Quite apart from the absence of any clear talmudic evidence compelling the distinction drawn by Rabbi Feinstein, it is not at all obvious that the activities of those persons specifically restricted by the Mishnah to travel of no more than 2,000 cubits are of a nature requiring service over a prolonged period of time. The Mishnah enumerates "the midwife who comes to assist in birthing and one who comes to deliver from fire, from soldiers, from the river or from a ruin." Although a midwife is certainly aware of the fact that labor may be prolonged, in many cases labor is relatively swift. The midwife may well be willing to accept the possibility of not being able to return home on the Sabbath but not the certainty of not being able to do so. Moreover, it is only in unlikely situations that "rescue from fire" requires service over a prolonged period of time while rescue "from the river," i.e., from drowning, is virtually always swift.
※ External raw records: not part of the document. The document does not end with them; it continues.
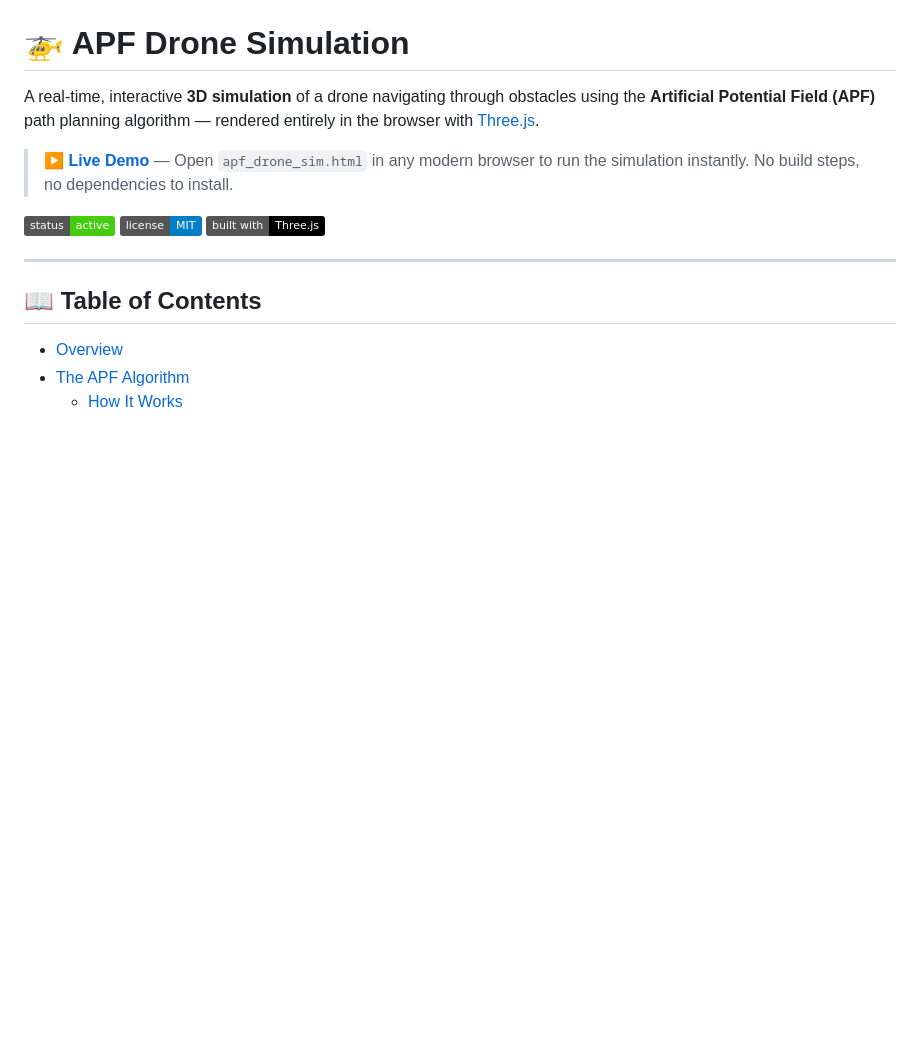
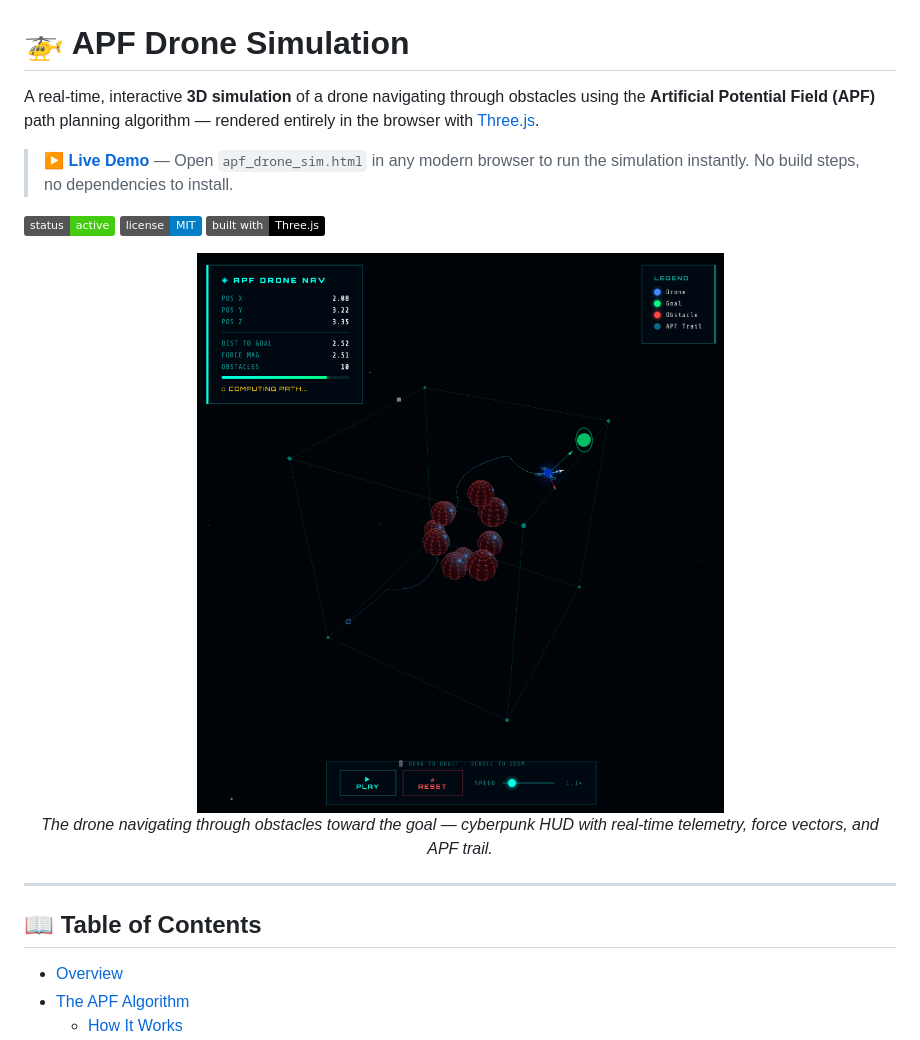
Before and after one commit to Jitendra4Jalwaniya/apf_drone_simulation, a Markdown page: README.md, the part around the change. Rendered like a GitHub page; pictures changed too: screenshot.png (added); badges without logos; blank space fills up the shorter version.

Commit message:
docs: add project screenshot to README

```diff
--- a/README.md
+++ b/README.md
@@ -5,6 +5,12 @@ A real-time, interactive **3D simulation** of a drone navigating through obstacl
 > **[▶ Live Demo](#)** — Open `apf_drone_sim.html` in any modern browser to run the simulation instantly. No build steps, no dependencies to install.
 
 ![Status](https://img.shields.io/badge/status-active-brightgreen) ![License](https://img.shields.io/badge/license-MIT-blue) ![Tech](https://img.shields.io/badge/built%20with-Three.js-black)
+
+<p align="center">
+  <img src="screenshot.png" alt="APF Drone Simulation Screenshot" width="800"/>
+  <br/>
+  <em>The drone navigating through obstacles toward the goal — cyberpunk HUD with real-time telemetry, force vectors, and APF trail.</em>
+</p>
 
 ---
 
```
R. Shlomoh Zalman Auerbach, Minḥat Shlomoh, no. 8, takes sharp issue with the position of Iggerot Mosheh and points out that even witnesses to the sighting of the new moon are forbidden to return to their homes if the return journey entails a trip of more than 2,000 cubits. There is no evidence, he argues, that people will be deterred from undertaking a mission of rescue because they are unwilling to accept the inconvenience of being away from home and separated from their families for the rest of Shabbat.

As noted earlier, R. Zevi Pesach Frank maintains that individuals engaged in life-saving activities, upon completion of their mission, are permitted to travel by foot within a radius of 2,000 cubits because such travel involves no abrogation of any rabbinic enactment. Rather, in ordaining a limit of 2,000 cubits the Sages provided that such individuals be deemed to have been domiciled from the commencement of the Sabbath in the locale in which they find themselves upon completion of their mission and are accorded the same travel privileges as inhabitants of that area. The concept of hittiru sofan mishum teḥillatan, as formulated by Tosafot and Rashba, is regarded by Rabbi Frank as limited to permitting such individuals to place themselves in a position of endangerment during the return journey with the result that violation of biblical prohibitions becomes necessary in order to avoid threats to their own lives. Thus, according to Rabbi Frank, there is no basis for permitting infraction of other rabbinic prohibitions on the basis of hittiru sofan mishum teḥillatan. Accordingly, Rabbi Frank rules that, while a physician may certainly walk a distance of 2,000 cubits beyond the inhabited area in which he finds himself, he may not direct or permit a non-Jew to drive him home in a motor vehicle. Most authorities, however, understand the principle of hittiru sofan mishum teḥillatan as rendering nugatory all rabbinic prohibitions under such circumstances, including the prohibition against directing a non-Jew to perform acts forbidden to a Jew